Yes, you read the title just right!
Just as a ‘character’ defines an individual, ‘characteristics’ matter at the workplace, in organizations. And it all depends on what kind of a character one is portraying.
You must be thinking what’s the difference between a Superman and Spiderman apart from the fact that they both are superheroes but with different characters and characteristics? Well, let me tell you, Superman was ‘born’ Superman, whereas Spiderman was ‘created’.
And there is a difference between having innate qualities and, well, having qualities that have been infused into you, which can come and go (depending on external factors).
The story goes like: Superman was born Kal-El on the planet Krypton, before being rocketed to Earth as an infant by his scientist father Jor-El, moments before Krypton's destruction. Early in his childhood, he displays various superhuman abilities, which, upon reaching maturity, he resolves to use for the benefit of humanity through a "Superman" identity. (source: Wikipedia)
While Spiderman on the other hand, got bitten by a radioactive spider at a science exhibit! And that’s how he became Spiderman — it took a series of events to happen for him to become one.

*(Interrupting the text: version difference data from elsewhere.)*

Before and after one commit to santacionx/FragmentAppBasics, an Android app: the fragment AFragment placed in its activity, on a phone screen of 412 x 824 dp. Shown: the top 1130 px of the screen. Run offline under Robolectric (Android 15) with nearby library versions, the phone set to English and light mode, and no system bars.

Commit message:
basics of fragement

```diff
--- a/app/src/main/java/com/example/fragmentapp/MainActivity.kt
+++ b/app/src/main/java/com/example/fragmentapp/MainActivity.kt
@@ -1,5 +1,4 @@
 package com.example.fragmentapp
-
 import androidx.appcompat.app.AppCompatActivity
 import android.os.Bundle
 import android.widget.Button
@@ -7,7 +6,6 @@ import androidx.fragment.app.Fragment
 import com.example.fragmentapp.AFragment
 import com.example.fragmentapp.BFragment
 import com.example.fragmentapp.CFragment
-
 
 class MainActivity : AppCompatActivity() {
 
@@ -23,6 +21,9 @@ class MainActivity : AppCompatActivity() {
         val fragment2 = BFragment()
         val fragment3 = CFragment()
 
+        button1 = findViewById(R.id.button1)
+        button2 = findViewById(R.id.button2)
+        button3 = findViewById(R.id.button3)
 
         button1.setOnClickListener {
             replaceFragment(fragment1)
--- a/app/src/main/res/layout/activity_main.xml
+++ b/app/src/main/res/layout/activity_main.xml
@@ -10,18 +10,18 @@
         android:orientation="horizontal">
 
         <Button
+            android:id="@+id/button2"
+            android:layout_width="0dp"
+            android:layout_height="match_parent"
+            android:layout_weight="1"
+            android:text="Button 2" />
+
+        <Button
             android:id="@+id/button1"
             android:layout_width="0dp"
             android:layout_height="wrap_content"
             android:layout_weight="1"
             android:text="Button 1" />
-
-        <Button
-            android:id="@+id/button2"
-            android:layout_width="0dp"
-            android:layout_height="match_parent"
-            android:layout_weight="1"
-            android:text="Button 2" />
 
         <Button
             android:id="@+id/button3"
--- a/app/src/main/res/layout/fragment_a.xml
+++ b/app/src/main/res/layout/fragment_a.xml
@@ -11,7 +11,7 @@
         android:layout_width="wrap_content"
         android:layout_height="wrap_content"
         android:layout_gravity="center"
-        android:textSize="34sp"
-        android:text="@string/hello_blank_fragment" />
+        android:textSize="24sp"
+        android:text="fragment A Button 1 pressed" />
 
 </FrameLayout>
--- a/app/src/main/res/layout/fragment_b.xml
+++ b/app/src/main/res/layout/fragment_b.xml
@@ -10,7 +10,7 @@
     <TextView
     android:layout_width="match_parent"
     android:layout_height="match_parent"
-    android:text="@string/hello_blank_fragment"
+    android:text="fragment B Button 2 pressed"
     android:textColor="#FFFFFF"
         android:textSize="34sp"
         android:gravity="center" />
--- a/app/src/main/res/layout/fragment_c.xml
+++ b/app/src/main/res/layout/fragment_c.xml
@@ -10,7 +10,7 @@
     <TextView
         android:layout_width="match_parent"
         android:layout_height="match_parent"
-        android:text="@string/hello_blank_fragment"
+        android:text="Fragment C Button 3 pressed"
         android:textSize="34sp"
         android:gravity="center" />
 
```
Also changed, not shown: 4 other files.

Efforts are hard to make, the process is long-term and the returns are, well, somewhere in the future!
Now consider all this in an organizational context. I think (totally my perspective), organizational investment in creating Spidermen is low. No one wants to actively pursue the efforts that go into making a superhero. And no matter whatever the trend is (of organizations being gung-ho about the importance of L&D and aligning the L&D function to the other functions, and investment in LD as a smart choice), the reality is that apart from the technology that organizations are leveraging or can leverage, the use is only in dissemination of learning rather than the quality of learning that is customized for the employee. So, what else is there that organizations doing to really develop their employees? Is dissemination of information enough? How are organizations measuring that the
So, what else is there that organizations doing to really develop their employees? Is dissemination of information enough? How are organizations measuring that the trainings etc. are actually supporting or developing people?

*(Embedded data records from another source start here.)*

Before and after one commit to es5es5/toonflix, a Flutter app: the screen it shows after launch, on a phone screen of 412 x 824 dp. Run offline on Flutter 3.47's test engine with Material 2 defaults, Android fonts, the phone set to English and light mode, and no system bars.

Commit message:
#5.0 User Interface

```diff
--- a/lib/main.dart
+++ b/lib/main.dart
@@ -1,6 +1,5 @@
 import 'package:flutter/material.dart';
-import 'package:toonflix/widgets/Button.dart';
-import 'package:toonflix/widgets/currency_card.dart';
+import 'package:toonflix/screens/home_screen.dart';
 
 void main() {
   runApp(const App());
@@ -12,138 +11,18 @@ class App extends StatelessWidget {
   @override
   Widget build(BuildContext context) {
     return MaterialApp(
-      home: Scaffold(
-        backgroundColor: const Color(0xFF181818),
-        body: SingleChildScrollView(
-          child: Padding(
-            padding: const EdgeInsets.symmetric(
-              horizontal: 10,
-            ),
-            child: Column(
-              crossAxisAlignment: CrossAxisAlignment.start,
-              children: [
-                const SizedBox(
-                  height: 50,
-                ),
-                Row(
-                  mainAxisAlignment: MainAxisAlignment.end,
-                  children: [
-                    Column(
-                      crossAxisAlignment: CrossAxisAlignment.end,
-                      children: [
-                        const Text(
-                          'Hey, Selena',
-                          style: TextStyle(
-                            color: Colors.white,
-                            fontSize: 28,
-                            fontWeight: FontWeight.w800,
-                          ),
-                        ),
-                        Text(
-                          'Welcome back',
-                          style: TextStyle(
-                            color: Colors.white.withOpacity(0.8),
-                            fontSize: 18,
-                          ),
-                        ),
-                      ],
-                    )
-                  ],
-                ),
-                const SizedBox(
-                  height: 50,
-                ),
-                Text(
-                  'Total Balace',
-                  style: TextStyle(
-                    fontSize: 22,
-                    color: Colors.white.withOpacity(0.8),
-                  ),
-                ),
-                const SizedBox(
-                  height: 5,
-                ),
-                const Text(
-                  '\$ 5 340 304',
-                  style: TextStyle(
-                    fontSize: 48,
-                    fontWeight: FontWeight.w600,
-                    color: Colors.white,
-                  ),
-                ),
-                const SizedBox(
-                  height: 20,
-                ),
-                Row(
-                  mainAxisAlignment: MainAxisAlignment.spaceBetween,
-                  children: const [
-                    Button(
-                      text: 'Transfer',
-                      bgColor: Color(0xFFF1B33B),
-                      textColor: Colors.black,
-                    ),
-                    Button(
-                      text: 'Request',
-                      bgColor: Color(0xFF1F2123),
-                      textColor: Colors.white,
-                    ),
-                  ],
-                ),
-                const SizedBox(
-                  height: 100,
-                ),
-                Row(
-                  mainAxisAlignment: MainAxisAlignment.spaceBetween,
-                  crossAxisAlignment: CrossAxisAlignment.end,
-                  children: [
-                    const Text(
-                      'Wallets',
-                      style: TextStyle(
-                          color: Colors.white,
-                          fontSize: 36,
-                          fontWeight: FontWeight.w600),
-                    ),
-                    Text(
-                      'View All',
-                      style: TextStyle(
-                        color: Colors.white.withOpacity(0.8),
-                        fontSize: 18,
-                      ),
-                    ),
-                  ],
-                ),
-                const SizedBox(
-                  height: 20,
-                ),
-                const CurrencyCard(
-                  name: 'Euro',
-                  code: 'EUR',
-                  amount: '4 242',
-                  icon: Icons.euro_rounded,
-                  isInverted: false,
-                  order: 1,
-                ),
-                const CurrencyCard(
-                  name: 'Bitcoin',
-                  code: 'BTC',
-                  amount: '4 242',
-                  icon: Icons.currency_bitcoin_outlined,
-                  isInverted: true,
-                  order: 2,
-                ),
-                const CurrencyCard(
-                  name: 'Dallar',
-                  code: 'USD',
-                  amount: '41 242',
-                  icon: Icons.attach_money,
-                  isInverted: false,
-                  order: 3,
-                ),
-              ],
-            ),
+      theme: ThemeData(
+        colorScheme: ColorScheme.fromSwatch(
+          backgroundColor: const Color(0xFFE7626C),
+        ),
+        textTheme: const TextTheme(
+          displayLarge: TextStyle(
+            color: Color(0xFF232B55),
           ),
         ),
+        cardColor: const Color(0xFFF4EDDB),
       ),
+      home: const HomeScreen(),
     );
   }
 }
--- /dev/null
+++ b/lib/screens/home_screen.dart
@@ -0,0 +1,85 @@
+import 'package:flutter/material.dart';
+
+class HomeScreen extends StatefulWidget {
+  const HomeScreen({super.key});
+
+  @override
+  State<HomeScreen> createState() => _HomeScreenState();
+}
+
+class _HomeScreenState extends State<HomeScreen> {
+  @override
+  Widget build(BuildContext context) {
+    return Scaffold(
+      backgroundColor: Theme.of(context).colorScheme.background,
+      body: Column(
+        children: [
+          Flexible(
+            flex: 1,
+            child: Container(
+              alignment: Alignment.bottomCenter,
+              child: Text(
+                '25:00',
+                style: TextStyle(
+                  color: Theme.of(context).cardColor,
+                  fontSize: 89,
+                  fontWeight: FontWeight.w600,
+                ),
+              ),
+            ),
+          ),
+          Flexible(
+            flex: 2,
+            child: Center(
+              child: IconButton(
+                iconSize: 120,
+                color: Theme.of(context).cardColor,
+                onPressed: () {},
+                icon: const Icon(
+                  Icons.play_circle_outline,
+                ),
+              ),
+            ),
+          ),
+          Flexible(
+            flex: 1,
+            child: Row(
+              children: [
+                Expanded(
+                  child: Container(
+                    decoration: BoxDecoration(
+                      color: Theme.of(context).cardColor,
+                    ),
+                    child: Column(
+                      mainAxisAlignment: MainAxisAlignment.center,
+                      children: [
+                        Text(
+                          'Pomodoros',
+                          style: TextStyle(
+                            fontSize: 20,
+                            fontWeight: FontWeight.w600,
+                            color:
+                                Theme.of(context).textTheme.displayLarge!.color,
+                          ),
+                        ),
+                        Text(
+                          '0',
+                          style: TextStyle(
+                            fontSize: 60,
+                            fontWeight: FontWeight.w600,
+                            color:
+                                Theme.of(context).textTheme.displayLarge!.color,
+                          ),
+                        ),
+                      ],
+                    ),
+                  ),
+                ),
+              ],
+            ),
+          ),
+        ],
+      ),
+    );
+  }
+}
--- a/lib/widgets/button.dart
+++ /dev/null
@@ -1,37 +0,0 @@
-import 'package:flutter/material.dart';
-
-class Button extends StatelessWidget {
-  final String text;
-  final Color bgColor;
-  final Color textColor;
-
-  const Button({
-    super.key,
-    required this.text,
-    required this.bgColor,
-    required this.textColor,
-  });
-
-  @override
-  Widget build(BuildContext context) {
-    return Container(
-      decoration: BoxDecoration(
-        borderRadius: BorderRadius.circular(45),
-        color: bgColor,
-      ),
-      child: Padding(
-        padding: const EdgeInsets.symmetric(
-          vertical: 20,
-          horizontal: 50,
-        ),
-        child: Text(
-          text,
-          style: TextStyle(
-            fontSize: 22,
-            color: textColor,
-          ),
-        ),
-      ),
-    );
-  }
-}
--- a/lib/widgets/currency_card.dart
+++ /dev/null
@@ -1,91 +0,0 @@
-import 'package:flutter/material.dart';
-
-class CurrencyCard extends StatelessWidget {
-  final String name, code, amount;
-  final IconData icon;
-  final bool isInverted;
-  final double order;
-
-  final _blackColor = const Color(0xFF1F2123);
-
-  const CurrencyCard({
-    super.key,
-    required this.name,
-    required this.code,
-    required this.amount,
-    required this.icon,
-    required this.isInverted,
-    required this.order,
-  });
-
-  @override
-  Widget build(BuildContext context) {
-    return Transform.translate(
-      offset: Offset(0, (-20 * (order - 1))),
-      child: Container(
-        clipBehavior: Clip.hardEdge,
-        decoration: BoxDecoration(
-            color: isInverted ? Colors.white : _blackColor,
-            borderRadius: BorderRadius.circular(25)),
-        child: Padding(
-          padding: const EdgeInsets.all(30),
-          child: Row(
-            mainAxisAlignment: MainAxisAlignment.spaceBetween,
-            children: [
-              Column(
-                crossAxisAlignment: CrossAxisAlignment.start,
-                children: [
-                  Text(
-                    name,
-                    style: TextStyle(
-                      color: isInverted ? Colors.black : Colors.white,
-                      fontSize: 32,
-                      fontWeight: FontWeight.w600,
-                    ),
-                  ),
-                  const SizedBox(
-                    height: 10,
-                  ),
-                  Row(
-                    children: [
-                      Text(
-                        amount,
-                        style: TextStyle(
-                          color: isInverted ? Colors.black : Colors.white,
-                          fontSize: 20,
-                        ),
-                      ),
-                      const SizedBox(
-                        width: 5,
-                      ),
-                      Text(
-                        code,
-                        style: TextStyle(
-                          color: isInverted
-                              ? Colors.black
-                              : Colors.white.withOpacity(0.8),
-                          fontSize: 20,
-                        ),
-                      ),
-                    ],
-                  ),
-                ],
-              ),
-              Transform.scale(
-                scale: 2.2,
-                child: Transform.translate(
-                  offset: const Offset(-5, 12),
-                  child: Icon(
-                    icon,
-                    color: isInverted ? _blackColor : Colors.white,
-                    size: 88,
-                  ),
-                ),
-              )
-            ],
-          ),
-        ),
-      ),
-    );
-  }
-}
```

I recently stumbled on some literature of an investment banking firm for multi-millionaires. With some digging on Glassdoor, I went through the employee reviews. And this is what I found! The organization though super successful suffered from huge attrition rates, it had a culture that was termed as a ‘cult’ by ex-employees and had untenable management principles set in stone by the CEO who wants his employees to follow them religiously; along with principles that clearly define what and how an employee should prove his competency on. A few of the principles are outlined below to get Superheroes in the organization.
To Get the People Right…

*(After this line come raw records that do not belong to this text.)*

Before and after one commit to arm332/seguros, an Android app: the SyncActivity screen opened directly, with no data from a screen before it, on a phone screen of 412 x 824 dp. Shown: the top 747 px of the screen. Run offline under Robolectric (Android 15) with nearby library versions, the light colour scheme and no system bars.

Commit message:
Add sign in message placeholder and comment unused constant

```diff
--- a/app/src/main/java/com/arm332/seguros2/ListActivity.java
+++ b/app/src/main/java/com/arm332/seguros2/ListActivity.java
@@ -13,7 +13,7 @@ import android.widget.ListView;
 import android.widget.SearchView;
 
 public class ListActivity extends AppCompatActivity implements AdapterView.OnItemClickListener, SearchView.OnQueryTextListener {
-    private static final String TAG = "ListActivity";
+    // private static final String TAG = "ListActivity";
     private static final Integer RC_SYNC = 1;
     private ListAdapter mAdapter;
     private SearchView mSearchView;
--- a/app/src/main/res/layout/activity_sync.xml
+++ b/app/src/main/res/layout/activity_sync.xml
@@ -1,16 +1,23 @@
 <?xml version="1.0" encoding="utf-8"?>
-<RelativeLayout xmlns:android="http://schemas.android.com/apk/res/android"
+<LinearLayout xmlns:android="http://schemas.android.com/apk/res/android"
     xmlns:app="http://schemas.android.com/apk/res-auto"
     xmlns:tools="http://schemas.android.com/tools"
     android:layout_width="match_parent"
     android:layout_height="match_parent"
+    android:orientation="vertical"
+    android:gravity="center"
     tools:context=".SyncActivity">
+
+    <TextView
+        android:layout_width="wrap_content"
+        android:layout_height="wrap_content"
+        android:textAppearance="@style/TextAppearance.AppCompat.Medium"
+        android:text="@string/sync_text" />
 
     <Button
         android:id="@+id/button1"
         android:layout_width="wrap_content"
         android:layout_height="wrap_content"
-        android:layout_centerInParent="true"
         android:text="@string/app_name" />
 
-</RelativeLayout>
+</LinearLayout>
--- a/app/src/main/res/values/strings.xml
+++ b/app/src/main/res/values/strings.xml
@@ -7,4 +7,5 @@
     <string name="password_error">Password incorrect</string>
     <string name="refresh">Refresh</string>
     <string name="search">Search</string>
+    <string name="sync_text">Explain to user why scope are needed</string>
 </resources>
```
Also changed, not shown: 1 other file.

- First, match the person to the design.
- Look for people who are willing to look at themselves objectively and have character.
- Conceptual thinking and common sense are required in order to assign someone the responsibility for achieving goals (as distinct from tasks).
- Recognize that the inevitable responsible party is the person who bears the consequences of what is done.
- The most important responsible parties are those who are most responsible for the goals, outcomes, and machines (they are those higher in the pyramid).
- Choose those who understand the difference between goals and tasks to run things.
- Recognize that People Are Built Very Differently — Think about their very different values, abilities, and skills.
- Understand what each person who works for you is like so that you know what to expect from them.
- Remember that people who see things and think one way often have difficulty communicating and relating to people who see things and think another way.
- Look for people who sparkle, not just “another one of those.”
- Pay for the person, not for the job.
- Constantly probe the people who report to you, and encourage them to probe you
But my question is: Can TA leaders/hiring managers truly do this? Is there bandwidth or the competency to do this? Won’t this require the managers to be superheroes themselves to be able to hire another stack of superheroes?
So what is the realistic expectation out of employees these days?
In a business ecosystem of born innovators, how much are experimentation and learning and development making a difference?
Is L&D making a difference at all?
Or is this is new fad? — to only hunt for superheroes?
I did most of my learning on the job. And I have truly admired people who have given me a chance to learn on the job! But somehow, I do feel that this is missing these days. We are not nurturing employees to develop anymore! We just want ready-made solutions that fit well with the organization goals and objectives!
Is there any room for error anymore?